* _STORED DATA_:
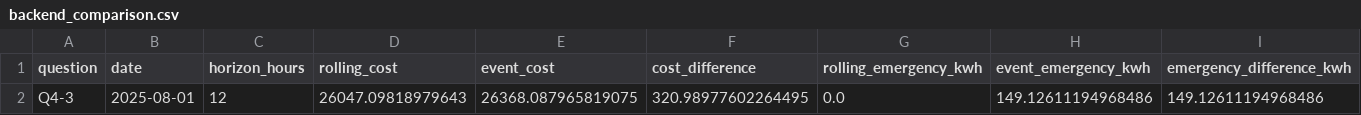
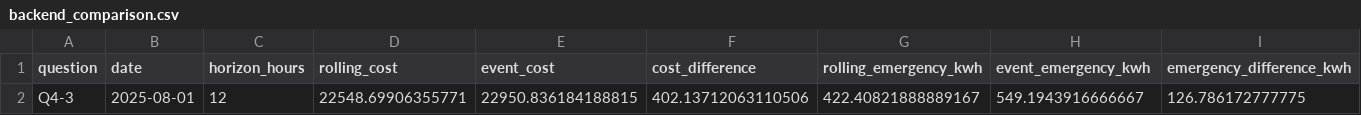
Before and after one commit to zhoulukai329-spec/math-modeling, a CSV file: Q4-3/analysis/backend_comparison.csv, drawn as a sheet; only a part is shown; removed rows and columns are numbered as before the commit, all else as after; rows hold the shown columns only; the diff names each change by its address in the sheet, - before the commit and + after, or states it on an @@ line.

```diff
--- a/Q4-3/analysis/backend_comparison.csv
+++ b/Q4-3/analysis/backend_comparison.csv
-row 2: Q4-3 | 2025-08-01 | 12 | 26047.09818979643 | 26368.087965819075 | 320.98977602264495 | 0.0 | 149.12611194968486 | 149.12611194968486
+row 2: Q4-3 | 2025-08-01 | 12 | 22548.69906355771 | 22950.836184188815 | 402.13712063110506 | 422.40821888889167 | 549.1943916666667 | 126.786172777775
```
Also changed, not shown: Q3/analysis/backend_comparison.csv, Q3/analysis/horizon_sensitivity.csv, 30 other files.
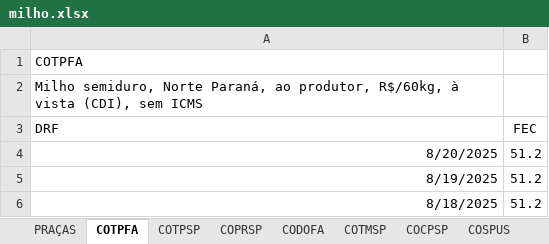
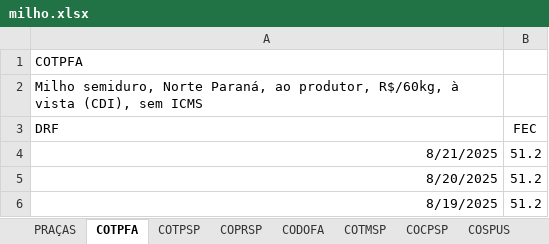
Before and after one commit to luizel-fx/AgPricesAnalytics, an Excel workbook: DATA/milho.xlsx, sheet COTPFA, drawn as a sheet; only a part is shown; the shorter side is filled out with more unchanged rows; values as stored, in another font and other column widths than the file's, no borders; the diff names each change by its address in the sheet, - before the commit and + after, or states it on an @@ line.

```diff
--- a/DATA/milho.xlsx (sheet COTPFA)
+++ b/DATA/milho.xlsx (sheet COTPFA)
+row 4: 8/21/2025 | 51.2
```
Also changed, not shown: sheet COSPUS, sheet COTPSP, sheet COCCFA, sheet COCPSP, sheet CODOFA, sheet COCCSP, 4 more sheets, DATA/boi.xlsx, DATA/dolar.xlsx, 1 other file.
* * *
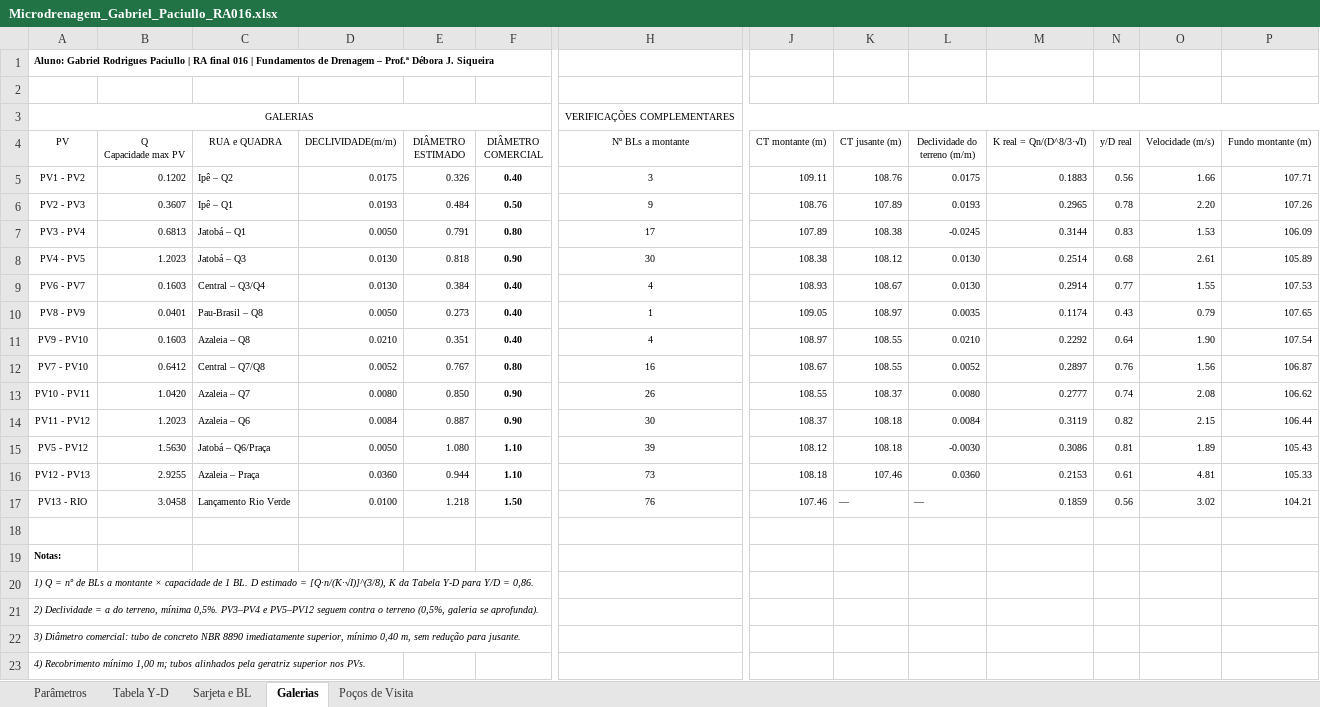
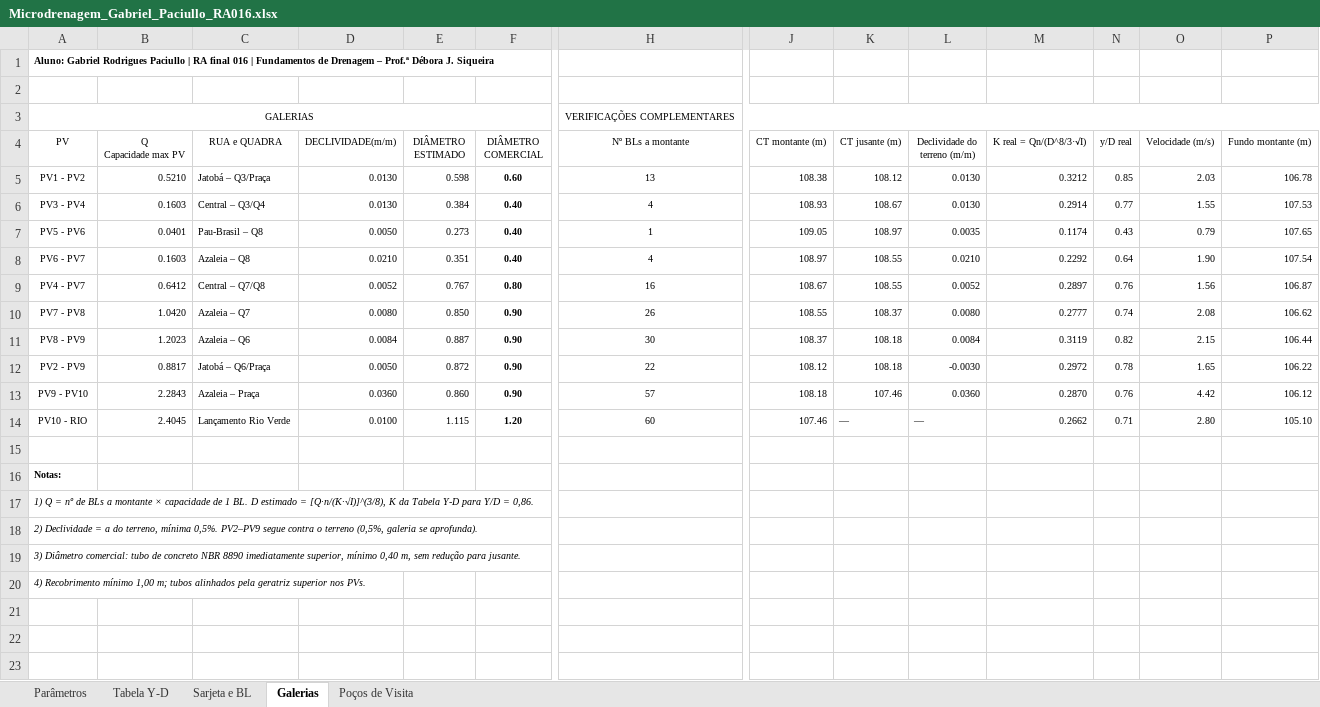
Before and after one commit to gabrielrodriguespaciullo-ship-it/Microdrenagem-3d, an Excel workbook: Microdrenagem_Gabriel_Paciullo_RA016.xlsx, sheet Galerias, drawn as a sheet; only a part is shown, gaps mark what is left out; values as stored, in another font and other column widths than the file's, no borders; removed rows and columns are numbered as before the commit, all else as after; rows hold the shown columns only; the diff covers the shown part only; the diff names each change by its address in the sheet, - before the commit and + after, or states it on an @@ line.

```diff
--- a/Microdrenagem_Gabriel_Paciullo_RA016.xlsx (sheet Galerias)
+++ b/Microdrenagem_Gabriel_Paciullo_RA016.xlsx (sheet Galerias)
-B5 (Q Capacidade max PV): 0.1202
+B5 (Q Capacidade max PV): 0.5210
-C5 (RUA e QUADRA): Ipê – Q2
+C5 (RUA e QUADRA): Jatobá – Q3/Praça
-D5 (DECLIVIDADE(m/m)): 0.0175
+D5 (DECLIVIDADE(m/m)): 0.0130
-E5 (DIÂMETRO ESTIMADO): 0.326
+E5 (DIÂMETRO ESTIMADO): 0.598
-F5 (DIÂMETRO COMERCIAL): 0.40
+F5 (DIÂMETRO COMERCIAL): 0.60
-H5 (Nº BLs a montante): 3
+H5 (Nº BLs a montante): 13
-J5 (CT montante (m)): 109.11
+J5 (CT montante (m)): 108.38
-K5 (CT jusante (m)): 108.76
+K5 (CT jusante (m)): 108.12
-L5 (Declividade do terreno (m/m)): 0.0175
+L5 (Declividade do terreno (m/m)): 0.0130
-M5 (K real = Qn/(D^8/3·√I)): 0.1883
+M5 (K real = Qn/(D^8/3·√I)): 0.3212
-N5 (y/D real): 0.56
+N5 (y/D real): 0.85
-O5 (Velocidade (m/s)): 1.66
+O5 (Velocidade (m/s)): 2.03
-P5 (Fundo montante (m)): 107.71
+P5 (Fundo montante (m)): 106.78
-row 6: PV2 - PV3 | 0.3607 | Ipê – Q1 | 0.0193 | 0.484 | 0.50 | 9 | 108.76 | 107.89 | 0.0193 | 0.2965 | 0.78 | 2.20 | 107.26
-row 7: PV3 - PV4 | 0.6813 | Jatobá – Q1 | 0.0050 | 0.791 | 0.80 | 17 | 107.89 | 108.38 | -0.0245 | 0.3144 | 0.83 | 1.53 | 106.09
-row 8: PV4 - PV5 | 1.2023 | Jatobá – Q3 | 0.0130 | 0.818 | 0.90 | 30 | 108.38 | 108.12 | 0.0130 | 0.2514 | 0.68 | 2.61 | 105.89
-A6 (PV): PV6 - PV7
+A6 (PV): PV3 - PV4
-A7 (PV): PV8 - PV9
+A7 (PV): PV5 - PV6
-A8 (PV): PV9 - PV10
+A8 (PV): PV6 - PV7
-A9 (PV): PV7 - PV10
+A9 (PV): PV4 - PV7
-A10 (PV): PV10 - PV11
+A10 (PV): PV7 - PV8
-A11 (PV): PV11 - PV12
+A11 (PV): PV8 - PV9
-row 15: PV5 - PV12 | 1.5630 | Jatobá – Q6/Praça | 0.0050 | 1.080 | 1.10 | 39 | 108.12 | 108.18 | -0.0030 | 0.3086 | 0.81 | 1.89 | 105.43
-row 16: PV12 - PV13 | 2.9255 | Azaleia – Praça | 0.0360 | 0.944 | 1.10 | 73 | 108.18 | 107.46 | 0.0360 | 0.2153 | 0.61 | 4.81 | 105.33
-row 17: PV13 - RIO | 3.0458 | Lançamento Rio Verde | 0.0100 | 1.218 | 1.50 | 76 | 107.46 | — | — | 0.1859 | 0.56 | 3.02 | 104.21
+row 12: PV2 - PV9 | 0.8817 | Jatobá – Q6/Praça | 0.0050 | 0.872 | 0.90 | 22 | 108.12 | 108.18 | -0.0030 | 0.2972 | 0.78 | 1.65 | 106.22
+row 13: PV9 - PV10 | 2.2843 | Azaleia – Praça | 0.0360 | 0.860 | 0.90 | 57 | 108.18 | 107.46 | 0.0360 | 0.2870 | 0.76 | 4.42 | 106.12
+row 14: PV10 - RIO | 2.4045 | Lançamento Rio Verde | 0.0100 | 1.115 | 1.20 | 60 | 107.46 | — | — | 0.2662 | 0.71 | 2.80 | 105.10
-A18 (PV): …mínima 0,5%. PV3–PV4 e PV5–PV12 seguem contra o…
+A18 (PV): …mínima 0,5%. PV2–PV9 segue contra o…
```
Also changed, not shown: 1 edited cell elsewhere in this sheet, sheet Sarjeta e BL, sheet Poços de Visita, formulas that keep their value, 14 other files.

* _EXERCISE REQUIREMENTS_: Say only how many lines among the entries above contain the string "files".

* _EXERCISE RESULT_: 2